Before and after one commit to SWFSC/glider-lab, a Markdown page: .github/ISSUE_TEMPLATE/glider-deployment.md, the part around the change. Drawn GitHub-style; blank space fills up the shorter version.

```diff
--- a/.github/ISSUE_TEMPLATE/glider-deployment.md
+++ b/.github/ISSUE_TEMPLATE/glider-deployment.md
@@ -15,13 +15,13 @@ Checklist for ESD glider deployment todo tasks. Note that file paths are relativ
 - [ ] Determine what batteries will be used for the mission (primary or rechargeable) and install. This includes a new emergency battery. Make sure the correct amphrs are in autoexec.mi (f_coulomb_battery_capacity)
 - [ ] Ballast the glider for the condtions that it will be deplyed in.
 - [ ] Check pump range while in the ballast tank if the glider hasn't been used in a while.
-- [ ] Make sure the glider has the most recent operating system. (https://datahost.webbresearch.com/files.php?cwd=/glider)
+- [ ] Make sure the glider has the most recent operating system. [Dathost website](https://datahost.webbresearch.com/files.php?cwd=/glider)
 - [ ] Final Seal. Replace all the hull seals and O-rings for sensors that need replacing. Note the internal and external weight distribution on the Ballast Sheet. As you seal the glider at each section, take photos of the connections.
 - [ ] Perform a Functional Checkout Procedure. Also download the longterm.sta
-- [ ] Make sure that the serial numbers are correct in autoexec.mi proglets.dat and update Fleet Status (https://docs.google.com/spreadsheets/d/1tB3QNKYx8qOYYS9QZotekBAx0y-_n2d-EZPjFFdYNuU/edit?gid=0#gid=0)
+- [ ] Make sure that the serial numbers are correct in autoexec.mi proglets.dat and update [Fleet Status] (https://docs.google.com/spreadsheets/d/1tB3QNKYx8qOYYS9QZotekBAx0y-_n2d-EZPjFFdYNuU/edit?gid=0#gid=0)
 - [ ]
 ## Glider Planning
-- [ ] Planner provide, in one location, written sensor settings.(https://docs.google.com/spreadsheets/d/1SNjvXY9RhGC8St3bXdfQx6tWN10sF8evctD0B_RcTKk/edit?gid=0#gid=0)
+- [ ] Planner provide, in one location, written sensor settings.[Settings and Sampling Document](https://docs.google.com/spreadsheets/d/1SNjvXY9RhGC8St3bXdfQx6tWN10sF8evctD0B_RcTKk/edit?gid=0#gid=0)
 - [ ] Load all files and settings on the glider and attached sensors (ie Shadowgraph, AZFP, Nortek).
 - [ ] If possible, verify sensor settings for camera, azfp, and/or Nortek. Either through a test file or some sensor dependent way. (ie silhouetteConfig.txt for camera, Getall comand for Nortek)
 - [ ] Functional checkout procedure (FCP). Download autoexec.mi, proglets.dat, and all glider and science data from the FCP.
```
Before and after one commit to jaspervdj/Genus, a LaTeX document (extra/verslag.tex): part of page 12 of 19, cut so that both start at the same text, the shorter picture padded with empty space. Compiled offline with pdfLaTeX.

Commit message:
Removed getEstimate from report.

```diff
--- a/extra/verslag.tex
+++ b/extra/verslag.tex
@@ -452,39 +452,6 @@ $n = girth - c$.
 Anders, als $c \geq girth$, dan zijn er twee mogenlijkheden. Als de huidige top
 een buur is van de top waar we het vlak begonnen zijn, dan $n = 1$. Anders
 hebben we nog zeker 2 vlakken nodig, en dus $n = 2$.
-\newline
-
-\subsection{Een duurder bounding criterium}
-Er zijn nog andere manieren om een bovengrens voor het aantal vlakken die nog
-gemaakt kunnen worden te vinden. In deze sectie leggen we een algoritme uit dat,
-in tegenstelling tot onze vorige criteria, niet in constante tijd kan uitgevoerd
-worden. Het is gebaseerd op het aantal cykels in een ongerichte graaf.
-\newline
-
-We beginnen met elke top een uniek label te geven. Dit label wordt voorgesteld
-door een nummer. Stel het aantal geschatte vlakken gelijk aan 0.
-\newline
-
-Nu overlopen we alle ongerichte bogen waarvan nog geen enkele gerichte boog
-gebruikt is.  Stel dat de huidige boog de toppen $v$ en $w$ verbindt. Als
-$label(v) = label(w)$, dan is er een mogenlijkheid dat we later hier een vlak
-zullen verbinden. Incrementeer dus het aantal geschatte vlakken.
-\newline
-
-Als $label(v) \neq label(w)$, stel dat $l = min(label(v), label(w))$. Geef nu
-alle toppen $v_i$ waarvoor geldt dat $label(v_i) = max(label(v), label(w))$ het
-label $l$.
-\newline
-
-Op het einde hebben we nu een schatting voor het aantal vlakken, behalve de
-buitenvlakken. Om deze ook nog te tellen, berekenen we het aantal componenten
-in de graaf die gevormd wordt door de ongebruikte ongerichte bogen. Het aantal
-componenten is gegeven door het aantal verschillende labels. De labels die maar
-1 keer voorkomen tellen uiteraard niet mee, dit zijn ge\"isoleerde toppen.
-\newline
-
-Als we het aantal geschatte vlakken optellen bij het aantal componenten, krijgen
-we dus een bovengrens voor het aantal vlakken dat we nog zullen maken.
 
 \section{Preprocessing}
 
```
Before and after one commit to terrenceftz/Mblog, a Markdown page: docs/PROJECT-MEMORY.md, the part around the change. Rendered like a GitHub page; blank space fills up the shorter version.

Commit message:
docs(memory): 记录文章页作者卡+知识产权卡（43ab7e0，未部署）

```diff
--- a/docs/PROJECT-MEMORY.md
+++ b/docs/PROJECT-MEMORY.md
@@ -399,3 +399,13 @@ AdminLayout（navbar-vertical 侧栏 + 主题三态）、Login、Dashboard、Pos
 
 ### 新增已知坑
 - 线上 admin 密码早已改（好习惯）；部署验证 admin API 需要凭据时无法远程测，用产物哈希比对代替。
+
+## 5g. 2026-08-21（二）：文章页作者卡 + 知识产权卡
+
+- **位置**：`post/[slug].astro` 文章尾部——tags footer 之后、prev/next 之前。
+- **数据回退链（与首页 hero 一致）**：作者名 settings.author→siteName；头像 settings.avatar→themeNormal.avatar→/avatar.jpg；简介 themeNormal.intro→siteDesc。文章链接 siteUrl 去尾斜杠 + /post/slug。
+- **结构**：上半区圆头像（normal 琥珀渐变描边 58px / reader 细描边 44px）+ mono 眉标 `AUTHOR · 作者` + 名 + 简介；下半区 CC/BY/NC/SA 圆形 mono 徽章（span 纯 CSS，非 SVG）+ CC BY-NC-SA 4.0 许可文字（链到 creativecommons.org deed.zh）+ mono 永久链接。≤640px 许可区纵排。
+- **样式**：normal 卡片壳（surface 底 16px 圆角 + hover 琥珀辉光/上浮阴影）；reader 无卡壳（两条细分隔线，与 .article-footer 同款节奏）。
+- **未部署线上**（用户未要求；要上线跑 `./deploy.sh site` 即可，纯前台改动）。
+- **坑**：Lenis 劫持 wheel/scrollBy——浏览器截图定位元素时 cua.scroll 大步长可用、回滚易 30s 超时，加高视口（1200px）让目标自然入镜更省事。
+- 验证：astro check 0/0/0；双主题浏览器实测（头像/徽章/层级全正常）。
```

------------------------

▶ _Activity_:
Scan the records for the string "spreadsheets". Copy each line in which it appears.

▶ _Result of this task_:
-- [ ] Make sure that the serial numbers are correct in autoexec.mi proglets.dat and update Fleet Status (https://docs.google.com/spreadsheets/d/1tB3QNKYx8qOYYS9QZotekBAx0y-_n2d-EZPjFFdYNuU/edit?gid=0#gid=0)
+- [ ] Make sure that the serial numbers are correct in autoexec.mi proglets.dat and update [Fleet Status] (https://docs.google.com/spreadsheets/d/1tB3QNKYx8qOYYS9QZotekBAx0y-_n2d-EZPjFFdYNuU/edit?gid=0#gid=0)
-- [ ] Planner provide, in one location, written sensor settings.(https://docs.google.com/spreadsheets/d/1SNjvXY9RhGC8St3bXdfQx6tWN10sF8evctD0B_RcTKk/edit?gid=0#gid=0)
+- [ ] Planner provide, in one location, written sensor settings.[Settings and Sampling Document](https://docs.google.com/spreadsheets/d/1SNjvXY9RhGC8St3bXdfQx6tWN10sF8evctD0B_RcTKk/edit?gid=0#gid=0)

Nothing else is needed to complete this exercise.